_WHAT YOU WILL DO_
Lines with "Index": pull these out of the listing below.

_DATASET_
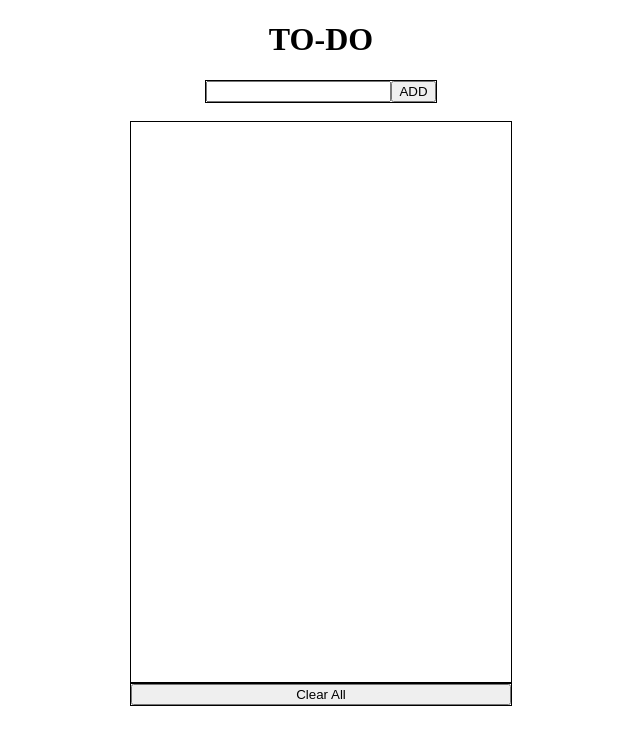
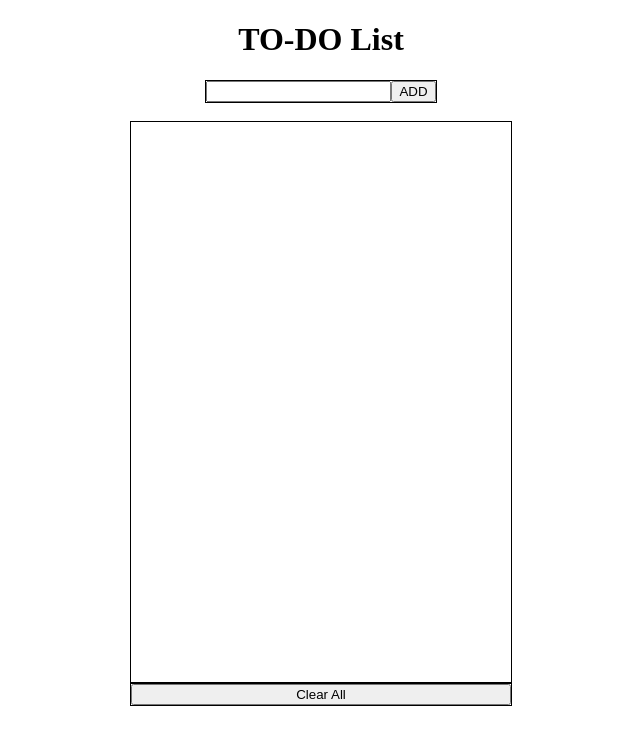
Before and after one commit to M4-Webiee/M4-Webiee.github.io-ToDo, a plain HTML site: page Index.html in a window 1280 px wide. Shown: the whole page, without its empty margins (319-959 px from the left). Drawn offline with Linux system fonts and the light colour scheme.

Commit message:
Update Index.html

```diff
--- a/Index.html
+++ b/Index.html
@@ -7,7 +7,7 @@
     <link rel="stylesheet" href="Style.css">
 </head>
 
-<h1>TO-DO</h1>
+<h1>TO-DO List</h1>
 
 <div id="inputDiv">
 <input id="inputData" name="inputData">
```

_TASK OUTPUT_
Before and after one commit to M4-Webiee/M4-Webiee.github.io-ToDo, a plain HTML site: page Index.html in a window 1280 px wide. Shown: the whole page, without its empty margins (319-959 px from the left). Drawn offline with Linux system fonts and the light colour scheme.
Update Index.html
--- a/Index.html
+++ b/Index.html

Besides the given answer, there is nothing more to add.